▸ **YOUR GOAL**:
For the records below, tally every line that has the word "infty" and reply with the number alone.

▸ **LISTED RECORDS**:
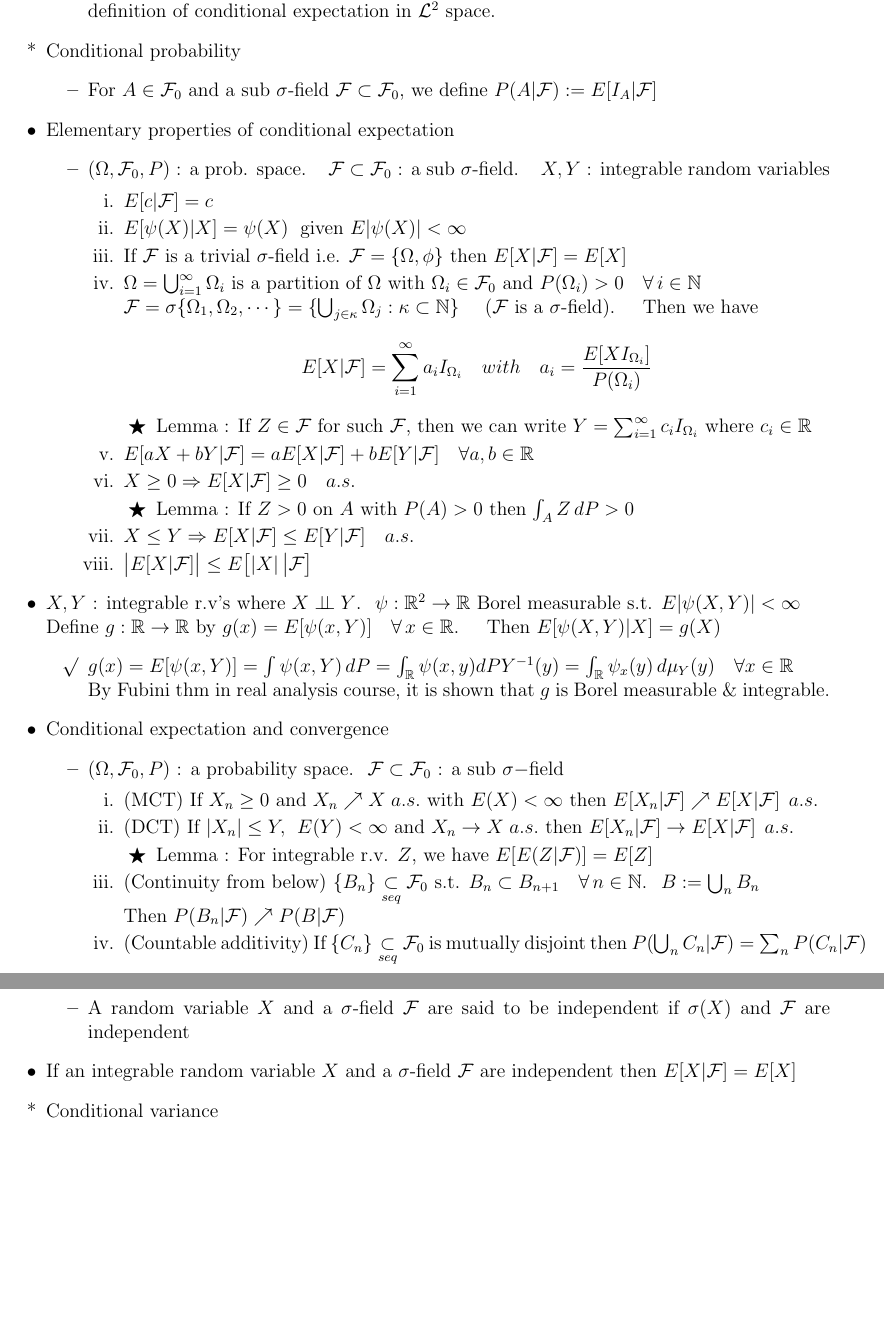
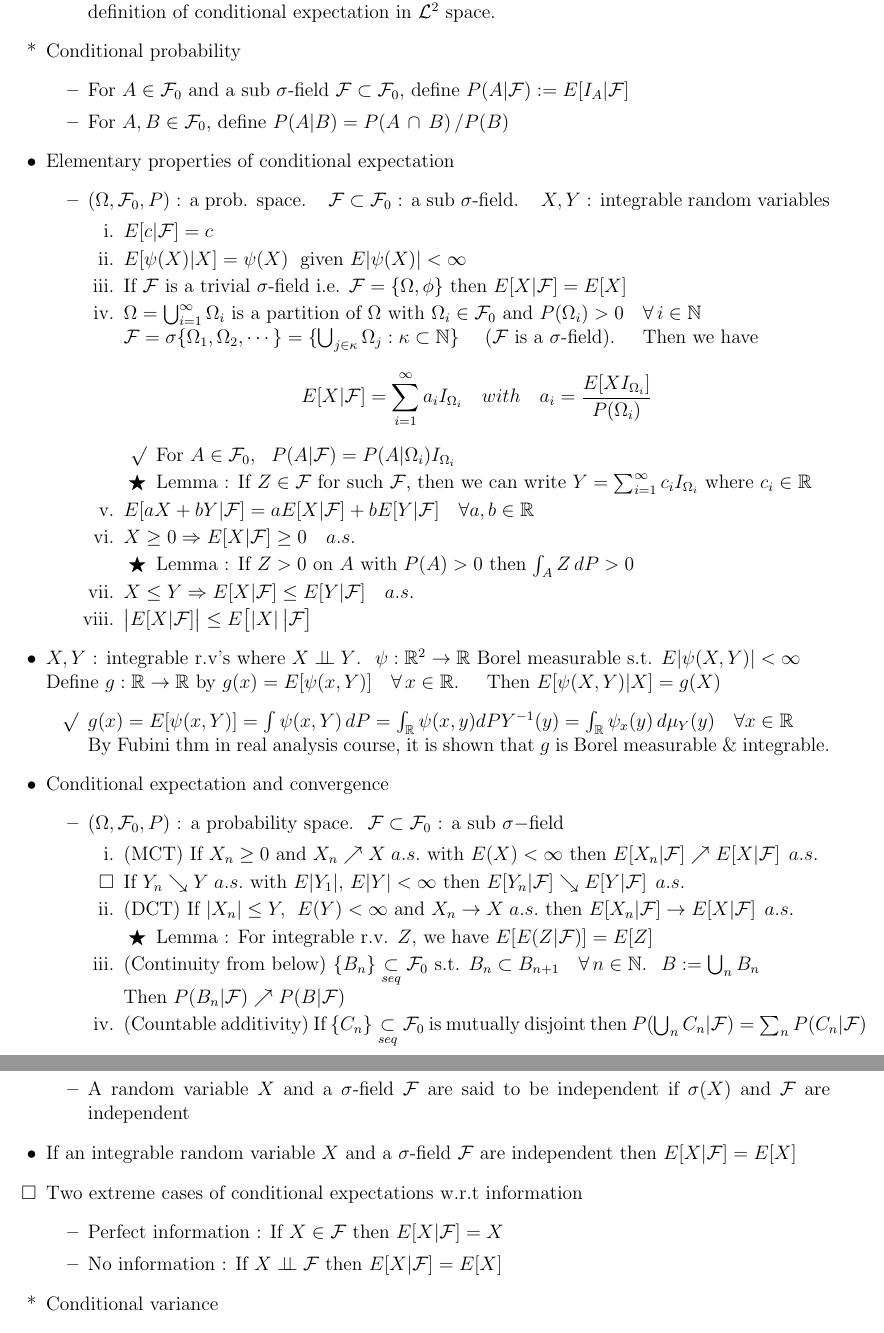
Before and after one commit to jtangy95/MathematicalFacts, a LaTeX document (ProbabilityTheory/ProbTheo2_Facts.tex): two parts of pages 5 and 6 of 6, joined at a grey line, cut so that both start at the same text, the shorter picture padded with empty space. Compiled offline with pdfLaTeX.

```diff
--- a/ProbTheo2_Facts.tex
+++ b/ProbabilityTheory/ProbTheo2_Facts.tex
@@ -167,7 +167,8 @@
 	\end{itemize}
 	\item[*] Conditional probability
 	\begin{itemize}
-		\item For $A\in \F_0$ and a sub $\sigma$-field $\F\subset \F_0$, we define $P(A|\F):=E[I_A|\F]$
+		\item For $A\in \F_0$ and a sub $\sigma$-field $\F\subset \F_0$, define $P(A|\F):=E[I_A|\F]$
+		\item For $A,B\in \F_0$, define $P(A|B)=P(A\intersect B)\,/ P(B)$
 	\end{itemize}
 	\item Elementary properties of conditional expectation
 	\begin{itemize}
@@ -179,6 +180,7 @@
 			\item $\Omega=\bigcup_{i=1}^\infty \Omega_i$ is a partition of $\Omega$ with $\Omega_i\in \F_0$ and $P(\Omega_i)>0\quad \forall \, i\in \N$ \\ $\F=\sigma\{\Omega_1, \Omega_2,\cdots\}=\{\bigcup_{j\in \kappa} \Omega_j : \kappa\subset \N\}$ \quad ($\F$ is a $\sigma$-field). \quad Then we have
 			$$ E[X|\F]=\sum_{i=1}^\infty a_i I_{\Omega_i} \quad with \quad a_i=\frac{E[XI_{\Omega_i}]}{P(\Omega_i)}$$
 			\begin{itemize}
+				\item[\rmk] For $A\in \F_0$, \, $P(A|\F)=P(A|\Omega_i)I_{\Omega_i}$
 				\item[\trick] Lemma : If $Z\in \F$ for such $\F$, then we can write $Y=\sum_{i=1}^\infty c_i I_{\Omega_i}$ where $c_i\in \R$
 			\end{itemize}
 			\item $E[aX+bY|\F]=aE[X|\F]+bE[Y|\F]\quad \forall a,b\in \R$
@@ -199,6 +201,7 @@
 		\item $(\Omega, \F_0, P)$ : a probability space.\; $\F\subset \F_0$ : a sub $\sigma-$field
 		\begin{enumerate}
 			\item (MCT) If $X_n\geq 0$ and $X_n\nearrow X\; a.s.$ with $E(X)<\infty$ then $E[X_n|\F]\nearrow E[X|\F]\;\, a.s.$
+			\item[\sq] If $Y_n\searrow Y\; a.s.$ with $E|Y_1|,\, E|Y|<\infty$ then $E[Y_n|\F]\searrow E[Y|\F]\;\, a.s.$
 			\item (DCT) If $|X_n|\leq Y,\,\; E(Y)<\infty$ and $X_n\rightarrow X\; a.s.$ then $E[X_n|\F]\rightarrow E[X|\F]\;\,a.s.$
 			\begin{itemize}
 				\item[\trick] Lemma : For integrable r.v. $Z$, we have $E[E(Z|\F)]=E[Z]$
@@ -245,6 +248,11 @@
 		\item A random variable $X$ and a $\sigma$-field $\F$ are said to be independent if $\sigma(X)$ and $\F$ are independent
 	\end{itemize}
 	\item If an integrable random variable $X$ and a $\sigma$-field $\F$ are independent then $E[X|\F]=E[X]$
+	\item[\sq] Two extreme cases of conditional expectations w.r.t information
+	\begin{itemize}
+		\item Perfect information : If $X\in \F$ then $E[X|\F]=X$
+		\item No information : If $X \indep \F$ then $E[X|\F]=E[X]$
+	\end{itemize}
 	\item[*] Conditional variance
 	\begin{equation*}
 		Var(X|\F):=E[\{X-E[X|\F]\}^2|\F] = E[X^2|\F]-E^2[X|\F]
```
Also changed, not shown: GeneralTopology/General Topology Facts.pdf (renamed from General Topology Facts.pdf), GeneralTopology/General Topology Facts.tex (renamed from General Topology Facts.tex), ProbTheo2_Facts.pdf (deleted), ProbabilityTheory/ProbTheo1_Facts.pdf (renamed from ProbTheo1_Facts.pdf), ProbabilityTheory/ProbTheo1_Facts.tex (renamed from ProbTheo1_Facts.tex), ProbabilityTheory/ProbTheo2_Facts.pdf (added), RealAnalysis/Undergraduate Real Analysis Facts.pdf (renamed from Undergraduate Real Analysis Facts.pdf), RealAnalysis/Undergraduate Real Analysis Facts.tex (renamed from Undergraduate Real Analysis Facts.tex), 8 other files.
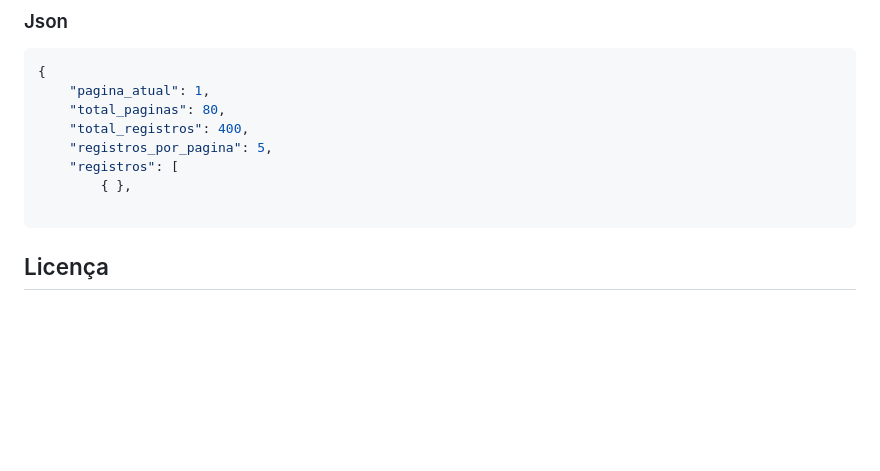
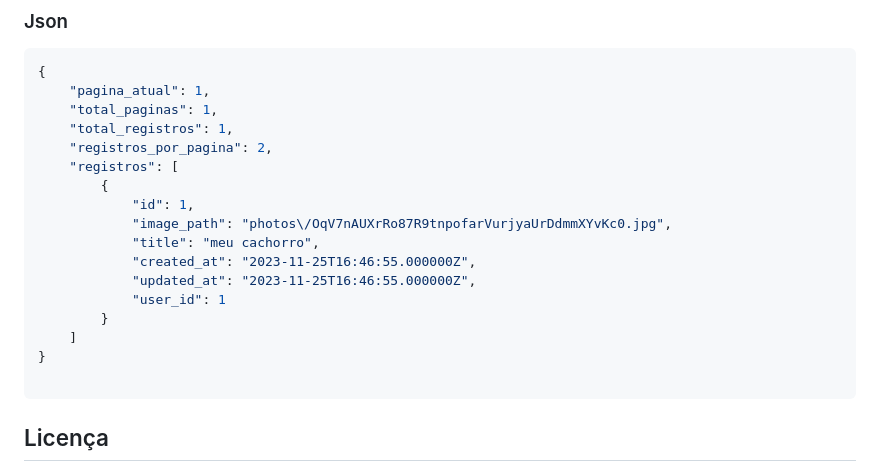
Before and after one commit to newtoncutrim/api-laravel-vuejs, a Markdown page: README.md, the part around the change. GitHub-like rendering; blank space fills up the shorter version.

Commit message:
exemplode codigo

````diff
--- a/README.md
+++ b/README.md
@@ -124,11 +124,20 @@ link do projeto http://localhost:8989/
 ```json
 {
 	"pagina_atual": 1,
-	"total_paginas": 80,
-	"total_registros": 400,
-	"registros_por_pagina": 5,
+	"total_paginas": 1,
+	"total_registros": 1,
+	"registros_por_pagina": 2,
 	"registros": [
-		{ },
+		{
+			"id": 1,
+			"image_path": "photos\/OqV7nAUXrRo87R9tnpofarVurjyaUrDdmmXYvKc0.jpg",
+			"title": "meu cachorro",
+			"created_at": "2023-11-25T16:46:55.000000Z",
+			"updated_at": "2023-11-25T16:46:55.000000Z",
+			"user_id": 1
+		}
+	]
+}
 
 ```
 
````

▸ **RESPONSE**:
6